Front-end code change data:
○ ○ ○ ○ ○ ○ ○

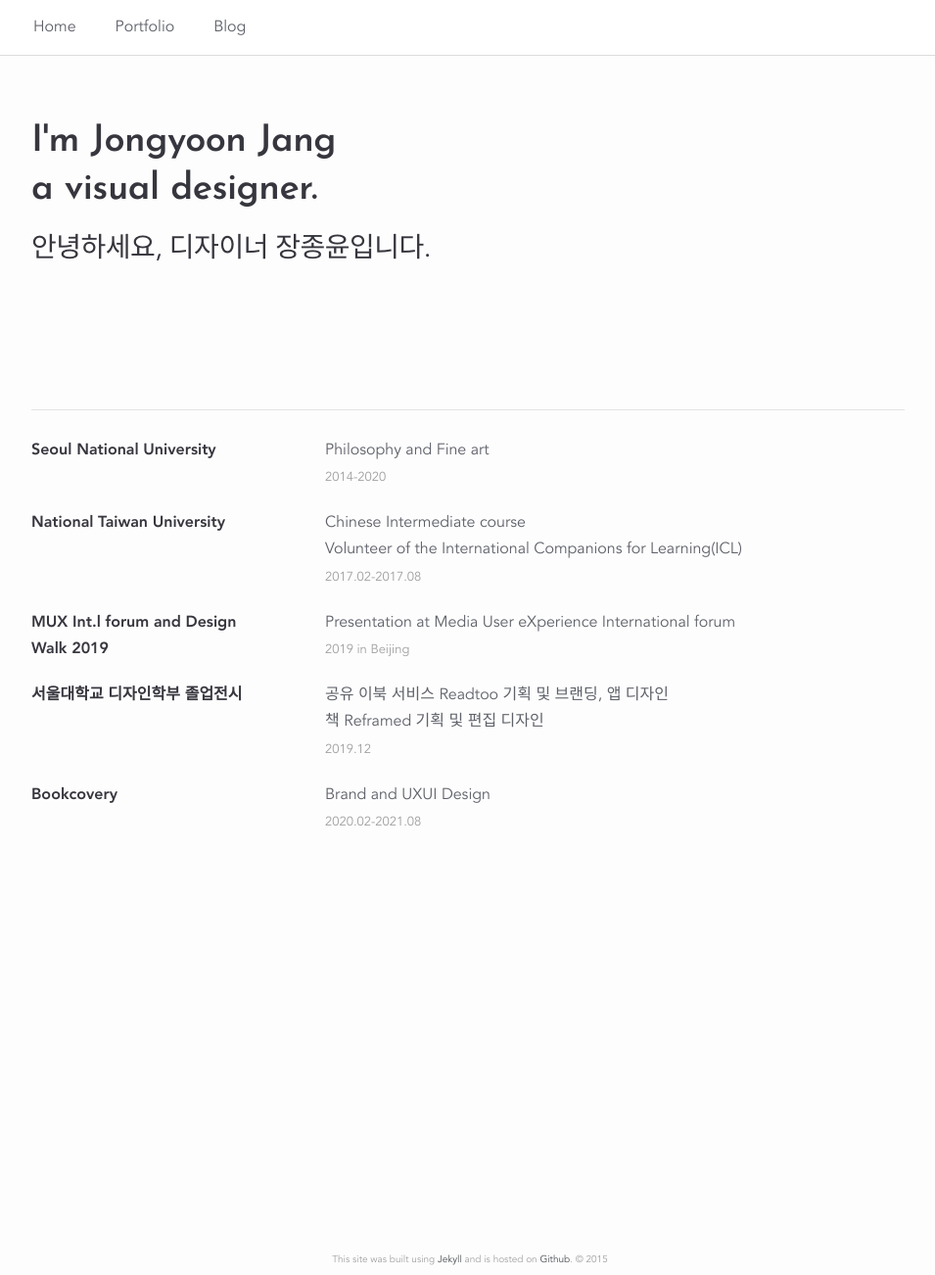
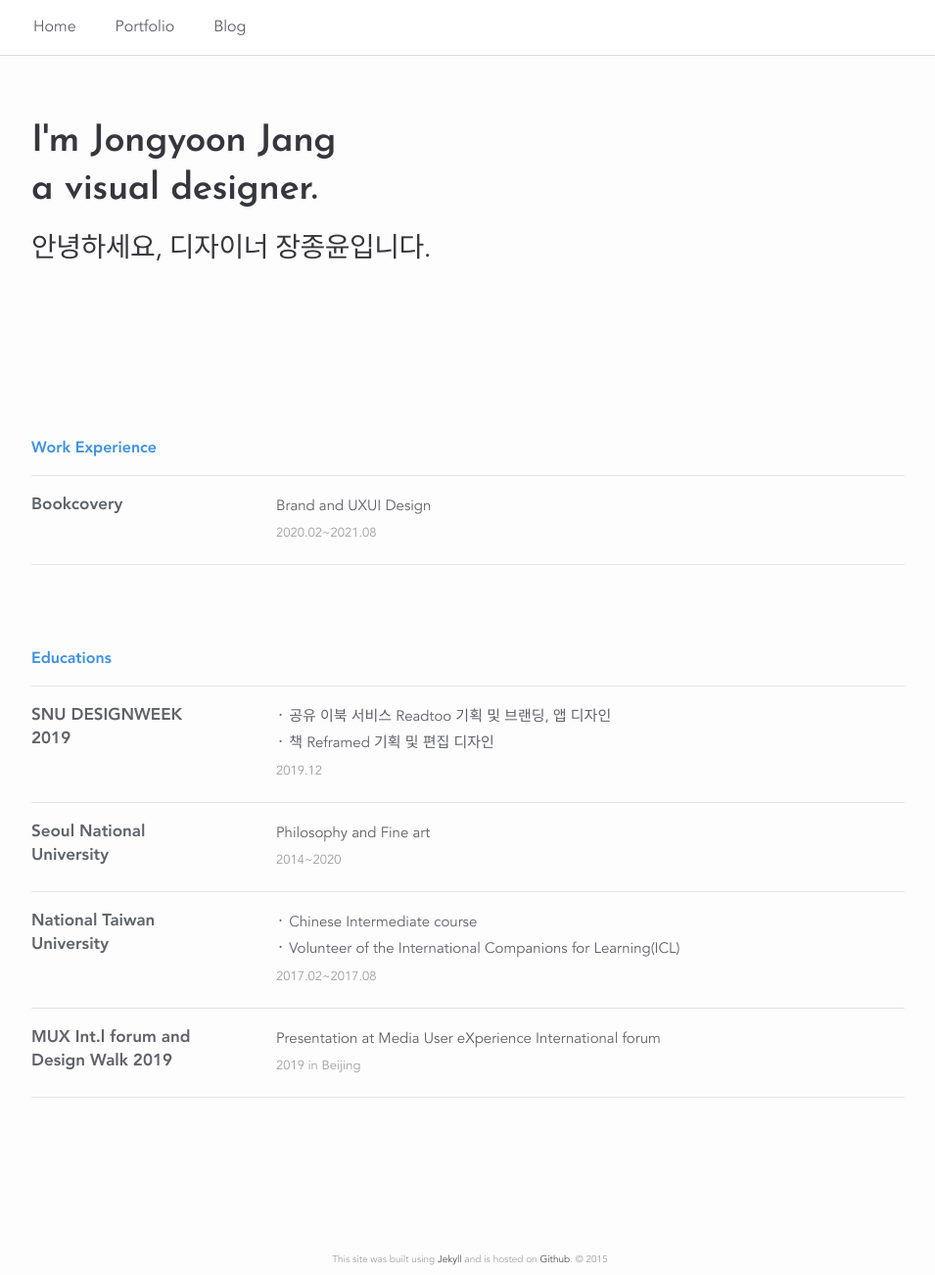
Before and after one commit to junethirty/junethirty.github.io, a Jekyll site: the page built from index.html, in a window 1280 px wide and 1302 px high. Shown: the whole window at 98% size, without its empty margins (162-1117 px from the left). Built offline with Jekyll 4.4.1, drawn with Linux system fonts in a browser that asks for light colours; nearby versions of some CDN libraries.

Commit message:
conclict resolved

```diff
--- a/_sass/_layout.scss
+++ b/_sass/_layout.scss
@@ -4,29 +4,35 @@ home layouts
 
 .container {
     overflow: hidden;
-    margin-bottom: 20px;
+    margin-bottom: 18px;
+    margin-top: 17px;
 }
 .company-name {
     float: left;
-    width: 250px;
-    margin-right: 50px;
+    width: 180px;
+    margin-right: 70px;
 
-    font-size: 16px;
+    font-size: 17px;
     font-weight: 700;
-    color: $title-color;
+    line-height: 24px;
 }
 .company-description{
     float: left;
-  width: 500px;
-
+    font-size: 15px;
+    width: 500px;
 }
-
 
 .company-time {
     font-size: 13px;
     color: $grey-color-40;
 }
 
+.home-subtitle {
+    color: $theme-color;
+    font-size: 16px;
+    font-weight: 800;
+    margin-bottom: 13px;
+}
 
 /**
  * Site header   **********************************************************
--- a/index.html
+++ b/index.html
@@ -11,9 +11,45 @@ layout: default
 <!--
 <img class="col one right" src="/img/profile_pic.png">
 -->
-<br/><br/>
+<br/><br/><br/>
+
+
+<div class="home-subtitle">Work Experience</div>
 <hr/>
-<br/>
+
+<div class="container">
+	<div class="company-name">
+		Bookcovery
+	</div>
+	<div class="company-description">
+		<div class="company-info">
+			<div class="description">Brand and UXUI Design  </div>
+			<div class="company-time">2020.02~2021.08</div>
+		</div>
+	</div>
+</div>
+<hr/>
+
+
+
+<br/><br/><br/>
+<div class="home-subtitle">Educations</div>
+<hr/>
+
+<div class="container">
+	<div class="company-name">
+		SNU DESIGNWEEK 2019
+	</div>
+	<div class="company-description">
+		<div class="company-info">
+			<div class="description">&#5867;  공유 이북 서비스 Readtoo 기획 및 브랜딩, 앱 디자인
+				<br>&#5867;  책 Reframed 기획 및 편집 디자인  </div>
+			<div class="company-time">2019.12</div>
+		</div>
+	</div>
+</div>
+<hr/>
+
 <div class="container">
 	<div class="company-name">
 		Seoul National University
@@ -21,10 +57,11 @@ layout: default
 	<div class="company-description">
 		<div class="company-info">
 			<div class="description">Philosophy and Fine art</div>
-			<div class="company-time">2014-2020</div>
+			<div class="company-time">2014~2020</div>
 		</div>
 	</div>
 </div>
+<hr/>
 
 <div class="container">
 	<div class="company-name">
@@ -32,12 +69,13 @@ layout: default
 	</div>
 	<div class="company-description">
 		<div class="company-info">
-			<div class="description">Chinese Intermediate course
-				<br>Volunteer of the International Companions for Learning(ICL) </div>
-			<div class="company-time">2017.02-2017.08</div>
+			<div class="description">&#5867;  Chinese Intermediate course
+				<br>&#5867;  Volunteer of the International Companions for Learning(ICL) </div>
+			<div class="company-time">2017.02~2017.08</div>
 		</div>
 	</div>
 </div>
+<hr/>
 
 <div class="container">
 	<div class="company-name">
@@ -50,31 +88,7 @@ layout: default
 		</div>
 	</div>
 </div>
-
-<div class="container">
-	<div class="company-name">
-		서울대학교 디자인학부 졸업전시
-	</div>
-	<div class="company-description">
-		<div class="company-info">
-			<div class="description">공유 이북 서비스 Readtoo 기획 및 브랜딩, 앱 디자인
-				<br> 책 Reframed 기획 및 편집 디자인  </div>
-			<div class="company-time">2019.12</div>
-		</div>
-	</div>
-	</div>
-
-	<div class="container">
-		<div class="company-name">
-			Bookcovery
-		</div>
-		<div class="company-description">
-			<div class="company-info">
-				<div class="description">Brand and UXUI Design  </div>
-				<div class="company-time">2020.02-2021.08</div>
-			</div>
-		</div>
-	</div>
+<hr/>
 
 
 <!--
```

○ ○ ○ ○ ○ ○ ○

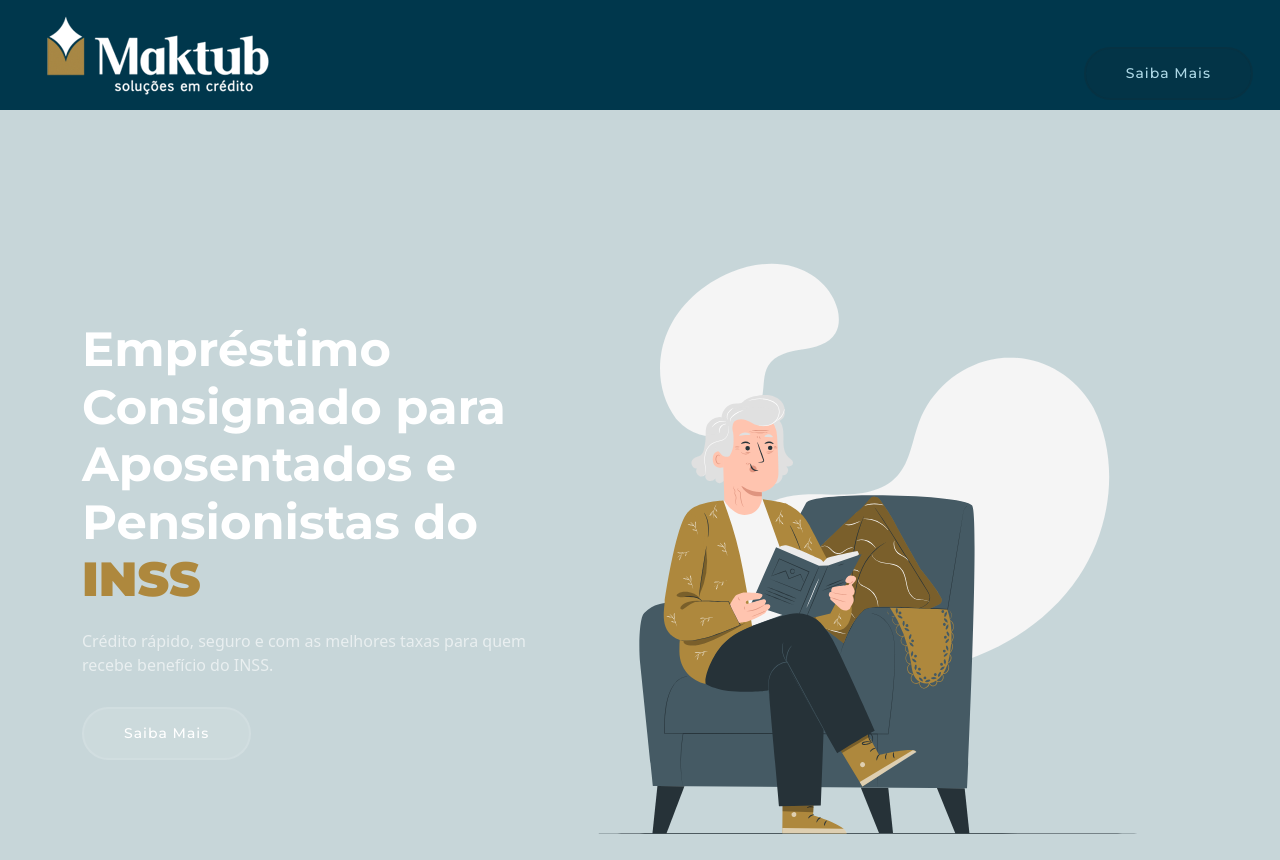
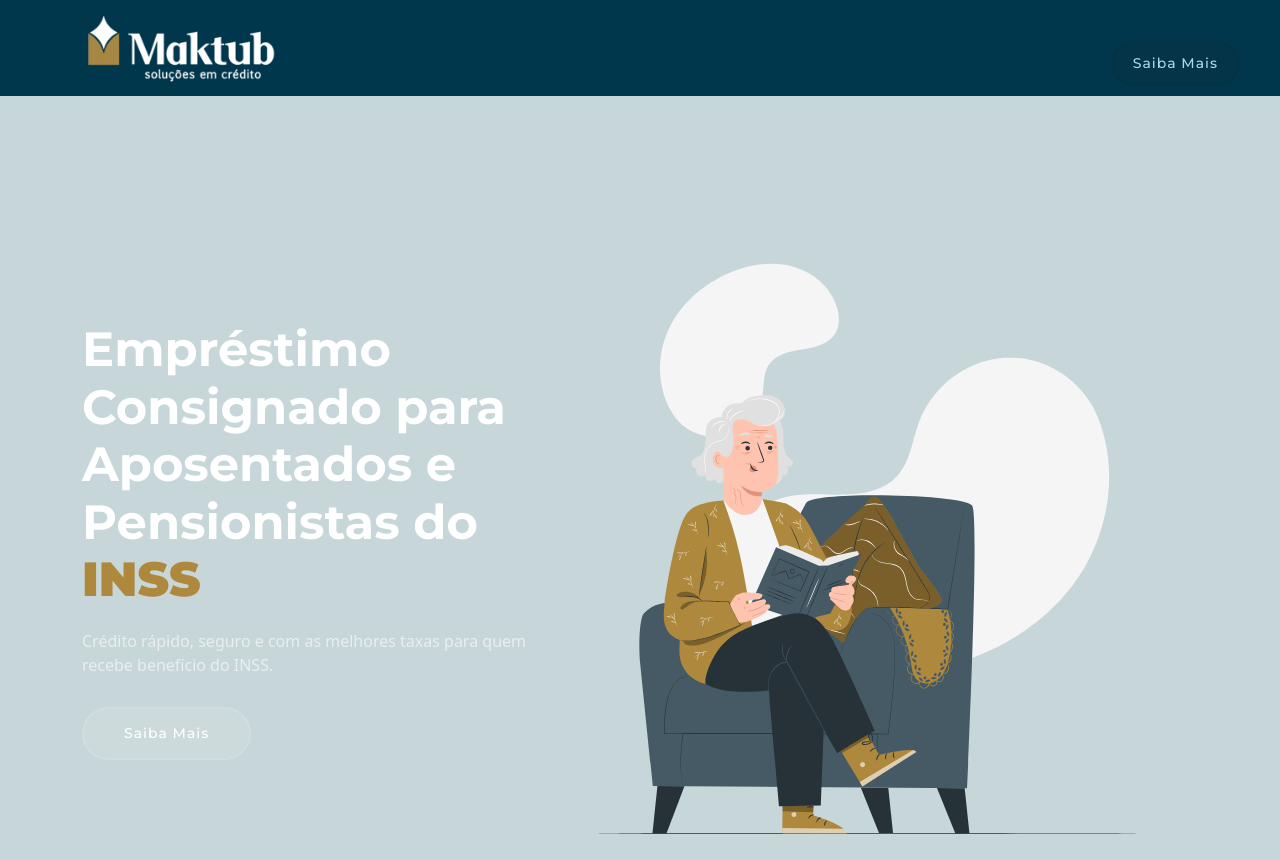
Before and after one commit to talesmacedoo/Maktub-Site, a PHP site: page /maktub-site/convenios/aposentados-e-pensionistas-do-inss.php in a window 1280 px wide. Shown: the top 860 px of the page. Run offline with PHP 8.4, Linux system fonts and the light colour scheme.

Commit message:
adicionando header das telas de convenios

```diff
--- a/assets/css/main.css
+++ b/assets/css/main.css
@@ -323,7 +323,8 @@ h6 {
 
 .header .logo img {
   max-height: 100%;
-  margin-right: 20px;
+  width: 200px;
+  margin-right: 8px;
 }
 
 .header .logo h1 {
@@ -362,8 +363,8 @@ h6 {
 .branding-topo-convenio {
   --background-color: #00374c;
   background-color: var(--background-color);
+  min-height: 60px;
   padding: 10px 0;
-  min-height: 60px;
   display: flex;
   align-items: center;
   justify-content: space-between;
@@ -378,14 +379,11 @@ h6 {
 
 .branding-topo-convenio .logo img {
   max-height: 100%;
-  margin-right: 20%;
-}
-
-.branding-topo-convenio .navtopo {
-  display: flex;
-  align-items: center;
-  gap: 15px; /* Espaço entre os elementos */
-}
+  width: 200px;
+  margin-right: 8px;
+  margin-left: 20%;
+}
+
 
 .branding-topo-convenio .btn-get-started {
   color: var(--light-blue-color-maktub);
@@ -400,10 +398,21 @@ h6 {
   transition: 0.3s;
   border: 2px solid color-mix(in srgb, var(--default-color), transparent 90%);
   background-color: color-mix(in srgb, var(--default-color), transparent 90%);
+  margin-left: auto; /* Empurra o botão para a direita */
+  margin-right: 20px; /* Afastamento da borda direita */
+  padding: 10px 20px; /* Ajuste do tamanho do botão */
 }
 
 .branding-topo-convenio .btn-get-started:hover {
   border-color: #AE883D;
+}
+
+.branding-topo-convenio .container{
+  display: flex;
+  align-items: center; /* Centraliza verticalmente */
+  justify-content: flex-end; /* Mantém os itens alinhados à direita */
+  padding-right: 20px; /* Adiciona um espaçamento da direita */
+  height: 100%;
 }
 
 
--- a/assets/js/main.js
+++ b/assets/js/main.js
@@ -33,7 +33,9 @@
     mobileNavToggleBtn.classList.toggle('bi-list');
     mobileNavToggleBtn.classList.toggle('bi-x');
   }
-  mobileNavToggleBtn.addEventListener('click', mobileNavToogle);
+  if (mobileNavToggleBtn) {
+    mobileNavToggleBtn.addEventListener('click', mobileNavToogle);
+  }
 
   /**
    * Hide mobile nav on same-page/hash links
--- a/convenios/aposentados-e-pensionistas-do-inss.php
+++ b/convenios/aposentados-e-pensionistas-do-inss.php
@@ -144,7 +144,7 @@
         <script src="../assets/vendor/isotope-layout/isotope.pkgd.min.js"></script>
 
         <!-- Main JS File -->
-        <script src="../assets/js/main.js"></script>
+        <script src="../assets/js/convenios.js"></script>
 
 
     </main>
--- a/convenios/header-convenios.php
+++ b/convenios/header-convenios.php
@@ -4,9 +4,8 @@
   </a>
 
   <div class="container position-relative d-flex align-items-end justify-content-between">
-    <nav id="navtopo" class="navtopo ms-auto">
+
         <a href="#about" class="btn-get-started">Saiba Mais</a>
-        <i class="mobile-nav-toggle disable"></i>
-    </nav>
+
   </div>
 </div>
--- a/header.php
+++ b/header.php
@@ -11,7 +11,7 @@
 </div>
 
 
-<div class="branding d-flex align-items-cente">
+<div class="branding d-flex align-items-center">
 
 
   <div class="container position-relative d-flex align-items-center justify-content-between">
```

○ ○ ○ ○ ○ ○ ○

Task prompt
Go through the records above and return each line in which the word "mobileNavToggleBtn" occurs.

Your response
     mobileNavToggleBtn.classList.toggle('bi-list');
     mobileNavToggleBtn.classList.toggle('bi-x');
-  mobileNavToggleBtn.addEventListener('click', mobileNavToogle);
+  if (mobileNavToggleBtn) {
+    mobileNavToggleBtn.addEventListener('click', mobileNavToogle);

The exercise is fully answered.